27 die in Afghanistan mosque bombing
KANDAHAR (Afghanistan), June 1: A suicide attack on the funeral of a key anti-Taliban cleric on Wednesday killed at least 27 people, including one of Afghanistan’s top policemen and wounded 42 in the southern city of Kandahar. The blast ripped through a mosque in the centre of the city, the birthplace of the Taliban regime that was ousted by US-led forces three and a half years ago, as hundreds of mourners gathered inside.

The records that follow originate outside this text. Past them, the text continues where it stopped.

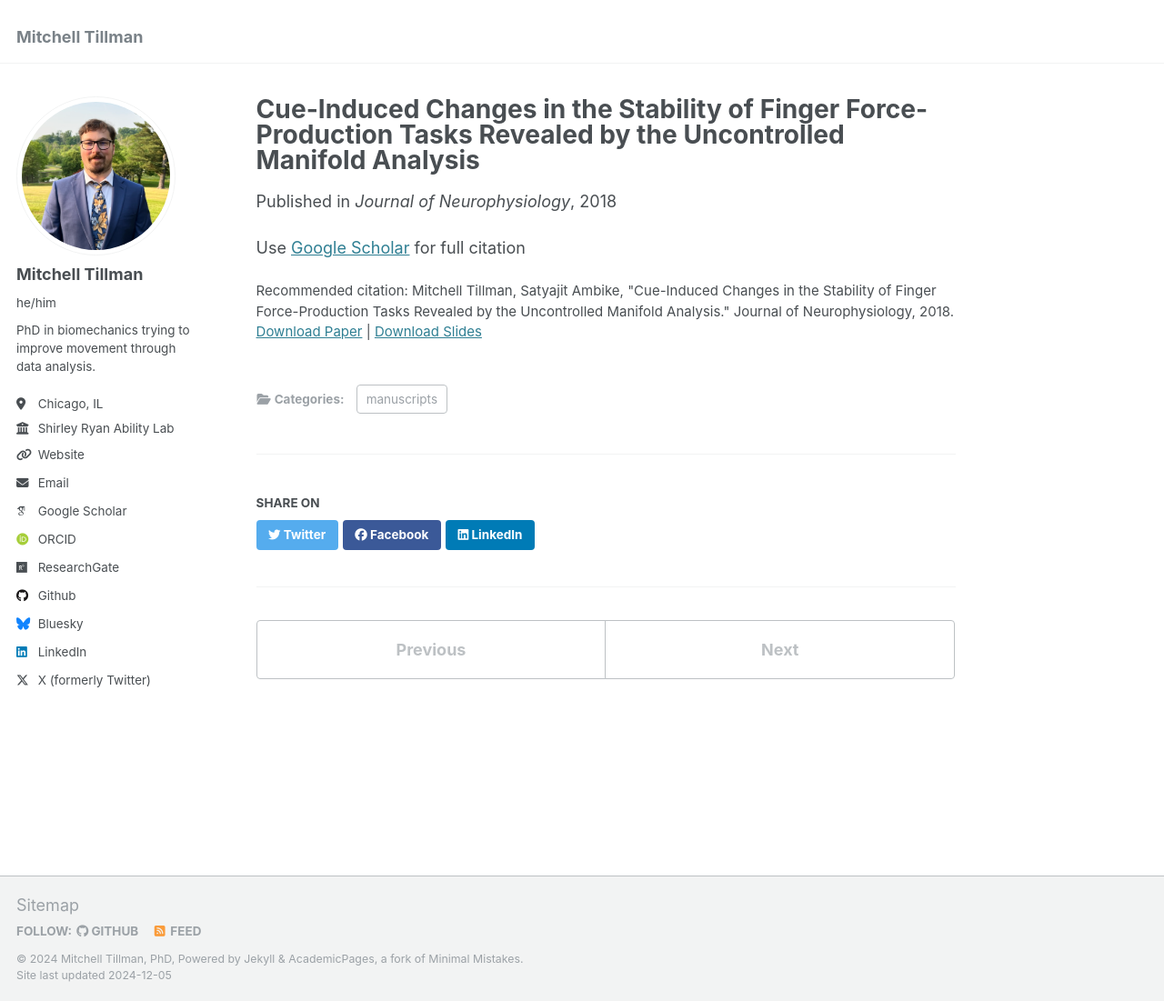
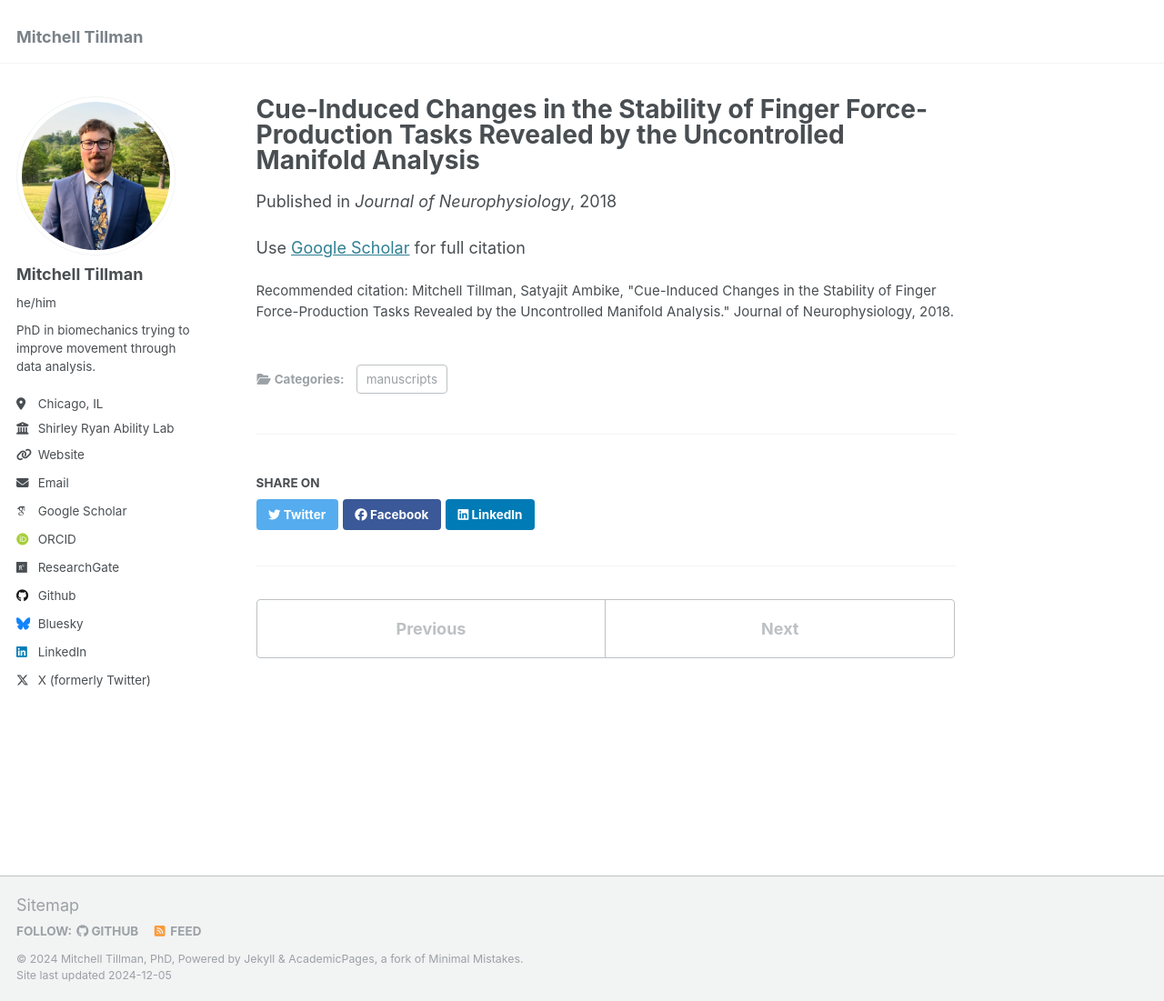
Before and after one commit to mtillman14/mtillman14.github.io, a Jekyll site: the page built from _publications/2018-01-01-Cue-Induced-Changes-in-the-Stability-of-Finger-Force-Production-Tasks-Revealed-by-the-Uncontrolled-Manifold-Analysis.md, in a window 1280 px wide and 1101 px high. Shown: the whole window at 91% size. Built offline with Jekyll 4.4.1, drawn with Linux system fonts in a browser that asks for light colours; some web fonts are replaced; some of the changed lines change nothing that is shown.

Commit message:
Removed the added fields besides "category". Trying to figure out which are absolutely necessary.

```diff
--- a/_publications/2018-01-01-Cue-Induced-Changes-in-the-Stability-of-Finger-Force-Production-Tasks-Revealed-by-the-Uncontrolled-Manifold-Analysis.md
+++ b/_publications/2018-01-01-Cue-Induced-Changes-in-the-Stability-of-Finger-Force-Production-Tasks-Revealed-by-the-Uncontrolled-Manifold-Analysis.md
@@ -3,11 +3,11 @@ title: "Cue-Induced Changes in the Stability of Finger Force-Production Tasks Re
 collection: publications
 category: manuscripts # my addition
 permalink: /publication/2018-01-01-Cue-Induced-Changes-in-the-Stability-of-Finger-Force-Production-Tasks-Revealed-by-the-Uncontrolled-Manifold-Analysis
-excerpt: 'My excerpt' # my addition
+# excerpt: 'My excerpt' # my addition
 date: 2018-01-01
 venue: 'Journal of Neurophysiology'
-slidesurl: 'my_slides_url' # my addition
-paperurl: 'my_paper_url' # my addition
+# slidesurl: 'my_slides_url' # my addition
+# paperurl: 'my_paper_url' # my addition
 citation: ' Mitchell Tillman,  Satyajit Ambike, &quot;Cue-Induced Changes in the Stability of Finger Force-Production Tasks Revealed by the Uncontrolled Manifold Analysis.&quot; Journal of Neurophysiology, 2018.'
 ---
 Use [Google Scholar](https://scholar.google.com/scholar?q=Cue+Induced+Changes+in+the+Stability+of+Finger+Force+Production+Tasks+Revealed+by+the+Uncontrolled+Manifold+Analysis){:target="_blank"} for full citation
```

The attack was the worst in Afghanistan this year and one of the most serious since the fall of the Taliban, which gave shelter and support to Osama bin Laden’s Al-Qaeda network. Afghan interior ministry spokesman Lutfullah Mashal told AFP that the police chief of Kabul, General Akram Khakraizwall, was among the dead.
“It was a suicide attack by the enemies of Afghanistan and Islam. The investigation into the case has started,” added Mashal. The bombing came as prayers were given for Maulvi Abdullah Fayyaz, a close supporter of US-backed President Hamid Karzai. Fayyaz was gunned down on May 29 after recently speaking out against fugitive Taliban leader Mullah Omar.
“Twenty-seven people were killed and 42 were injured and hospitalised,” the provincial governor, Gul Agha Shirzai, told reporters in Kandahar. The bomber had been identified as an Arab, based on documents including an identity card found on the remains of his body, he added. Arabs make up the bulk of the Al-Qaeda militants believed to remain in Afghanistan.—AFP